Search the records for the string "True", then copy each line that has it.
BEGIN RAW DATA
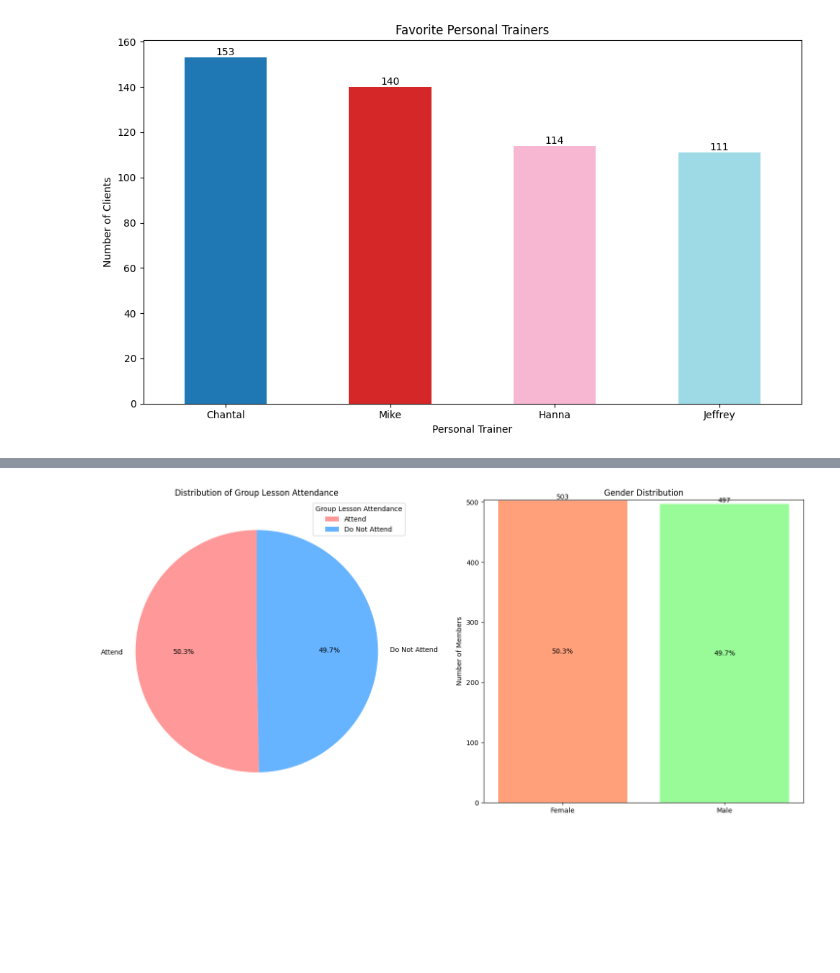
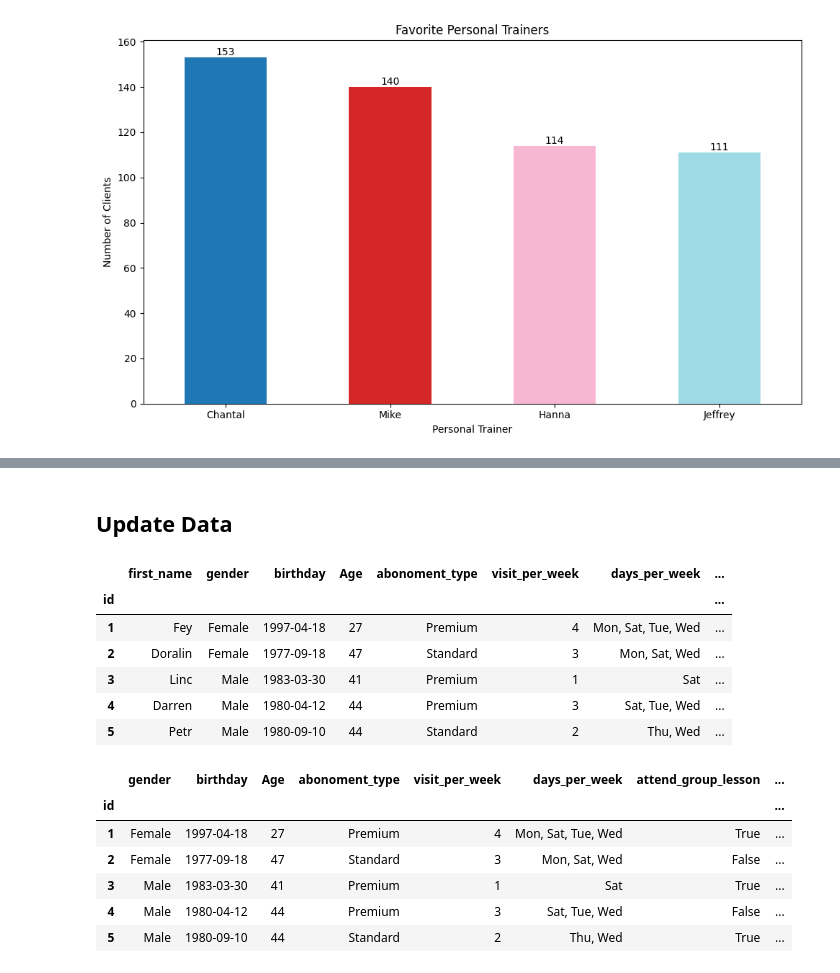
Before and after one commit to TAMustafa/gym_membership_analysis, a Jupyter notebook: gym_data.ipynb, the cells around one changed output, grey strips where cells are left out. Drawn from its saved outputs; the diff is of its cells as text; code cells hidden in the pictures; blank space fills up the shorter version.

Commit message:
Dataframe updated with new values

```diff
--- a/gym_data.ipynb
+++ b/gym_data.ipynb
@@ -186,36 +183,12 @@ plt.show()
-# %%
-# Count the number of attendees and non-attendees
-attendance_counts = data['attend_group_lesson'].value_counts()
-
-# Count the number of males and females
-gender_counts = data['gender'].value_counts()
-
-# Create a figure with two subplots
-fig, (ax1, ax2) = plt.subplots(1, 2, figsize=(15, 7))
-
-# Pie chart for group lesson attendance
-ax1.pie(attendance_counts.values, labels=['Attend', 'Do Not Attend'], autopct='%1.1f%%', startangle=90, colors=['#ff9999', '#66b3ff'])
-ax1.set_title('Distribution of Group Lesson Attendance')
-ax1.legend(title="Group Lesson Attendance")
-
-# Bar chart for gender distribution
-gender_colors = ['#ffa07a', '#98fb98']  # Light salmon for female, pale green for male
-ax2.bar(gender_counts.index, gender_counts.values, color=gender_colors)
-ax2.set_title('Gender Distribution')
-ax2.set_ylabel('Number of Members')
-ax2.set_ylim(0, max(gender_counts.values) + 1)  # Set y-axis limit with some padding
-
-# Add value labels on top of each bar
-for i, v in enumerate(gender_counts.values):
-    ax2.text(i, v, str(v), ha='center', va='bottom')
-
-# Add percentage labels for each gender
-total = sum(gender_counts.values)
-for i, (gender, count) in enumerate(gender_counts.items()):
-    percentage = (count / total) * 100
-    ax2.text(i, count/2, f'{percentage:.1f}%', ha='center', va='center')
-
-plt.tight_layout()
-plt.show()
-# %% [output]
-[figure, removed]
+# %% [markdown]
+## Update Data
+# %%
+data.head()
+# %% [output]
+|  | first_name | gender | birthday | Age | abonoment_type | visit_per_week | days_per_week | ... |
+| id |  |  |  |  |  |  |  | ... |
+| 1 | Fey | Female | 1997-04-18 | 27 | Premium | 4 | Mon, Sat, Tue, Wed | ... |
+| 2 | Doralin | Female | 1977-09-18 | 47 | Standard | 3 | Mon, Sat, Wed | ... |
+| 3 | Linc | Male | 1983-03-30 | 41 | Premium | 1 | Sat | ... |
+| 4 | Darren | Male | 1980-04-12 | 44 | Premium | 3 | Sat, Tue, Wed | ... |
+| 5 | Petr | Male | 1980-09-10 | 44 | Standard | 2 | Thu, Wed | ... |
@@ -221,0 +232,10 @@ plt.show()
+# %%
+data.head()
+# %% [output]
+|  | gender | birthday | Age | abonoment_type | visit_per_week | days_per_week | attend_group_lesson | ... |
+| id |  |  |  |  |  |  |  | ... |
+| 1 | Female | 1997-04-18 | 27 | Premium | 4 | Mon, Sat, Tue, Wed | True | ... |
+| 2 | Female | 1977-09-18 | 47 | Standard | 3 | Mon, Sat, Wed | False | ... |
+| 3 | Male | 1983-03-30 | 41 | Premium | 1 | Sat | True | ... |
+| 4 | Male | 1980-04-12 | 44 | Premium | 3 | Sat, Tue, Wed | False | ... |
+| 5 | Male | 1980-09-10 | 44 | Standard | 2 | Thu, Wed | True | ... |
```
Also changed, not shown: parts of 9 cells of this notebook, 1 other file.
END RAW DATA
→ SOLUTION:
+| 1 | Female | 1997-04-18 | 27 | Premium | 4 | Mon, Sat, Tue, Wed | True | ... |
+| 3 | Male | 1983-03-30 | 41 | Premium | 1 | Sat | True | ... |
+| 5 | Male | 1980-09-10 | 44 | Standard | 2 | Thu, Wed | True | ... |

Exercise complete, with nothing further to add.